In any case, it looks as if there's yet another "Mad Men" breakup looming on the horizon. While I must say I entirely support Trudy's decision to kick Pete to the curb, I wish there were some outcome for the marriages on this show other than divorce. I've said it before, and I'll say it again: A happy relationship can be every bit as complicated and interesting as a miserable one. (Just ask Tami Taylor, y'all!)
Which brings me at last to Megan. Following advice from her mother, she takes to wearing sexy dresses and gigantic hair to dinner (as opposed to all those sweatpants she was wearing, I guess?) to revitalize her flagging marriage. It's yet another throwback: Not so long ago, it was Betty donning the outrageous outfits and pouncing on her husband in a bid to salvage their relationship. We all know how that worked out.
-- Bert "spirit of elderflower" Cooper is long, long overdue for a decent subplot of his own.
-- It felt vaguely transgressive seeing Joan with her hair down, didn't it?
-- Herb Rennett's ditzy wife got Don to say "I love puppies," so she can't be all bad.
-- Pete and Joan are two characters we don't see interacting much, and frankly, I'm not sure whether I like seeing them in cahoots. I wouldn't want Pete to get any ideas!
-- Not that I'm taking Don's side over Joan's (as if), but can someone tell me why Don wasn't informed of the plans for the company?

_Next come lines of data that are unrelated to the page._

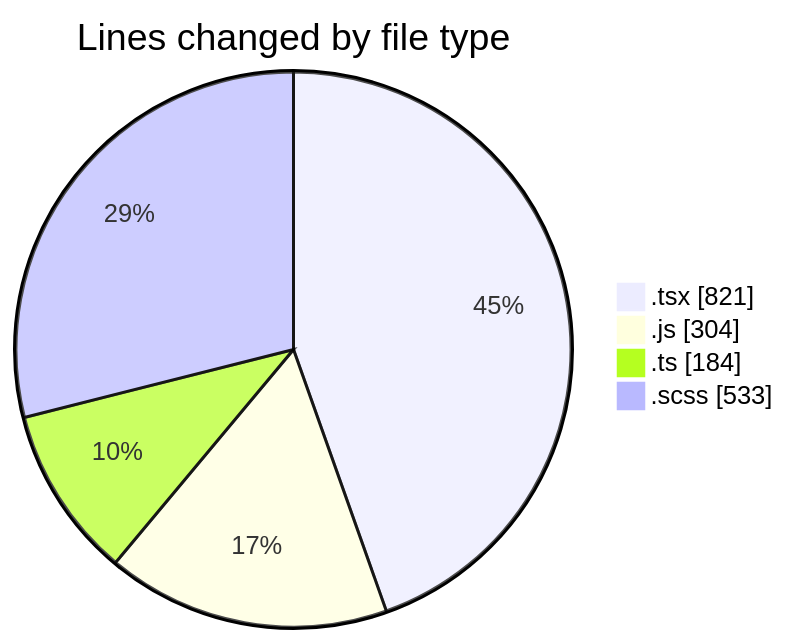
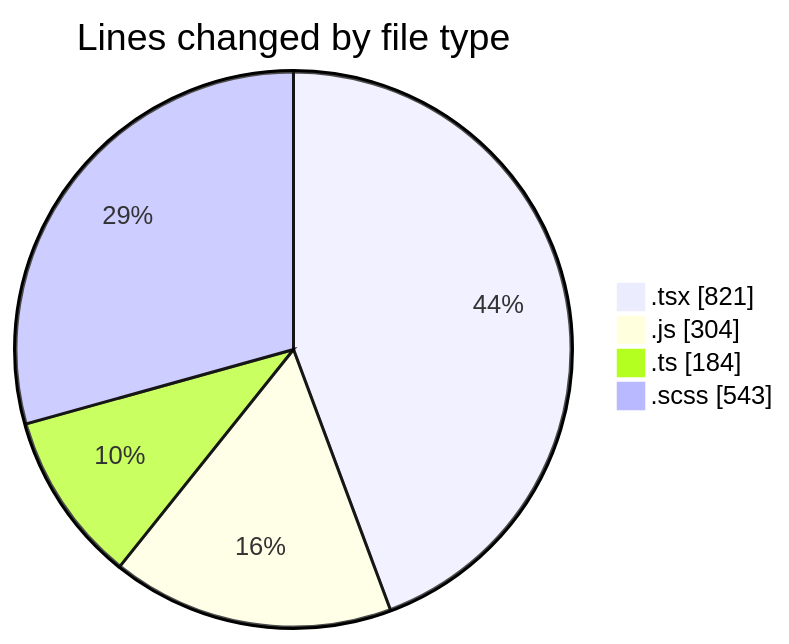
Before and after one commit to momahboobian/code-tracking: the first of 2 diagrams in 2025-02-26/cda/README.md, drawn with Mermaid. The commit also changed other lines of this file and 1 other file, not shown here.

````diff
--- a/2025-02-26/cda/README.md
+++ b/2025-02-26/cda/README.md
@@ -37,8 +37,8 @@
 ```mermaid
 pie showData
 title Lines changed by file type
 ".tsx" : 821
 ".js" : 304
 ".ts" : 184
-".scss" : 533
+".scss" : 543
 ```
````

-- The top-secret Chevy XP-887 would come to be known as the Chevy Vega. You can read all about the car's fatally flawed design here.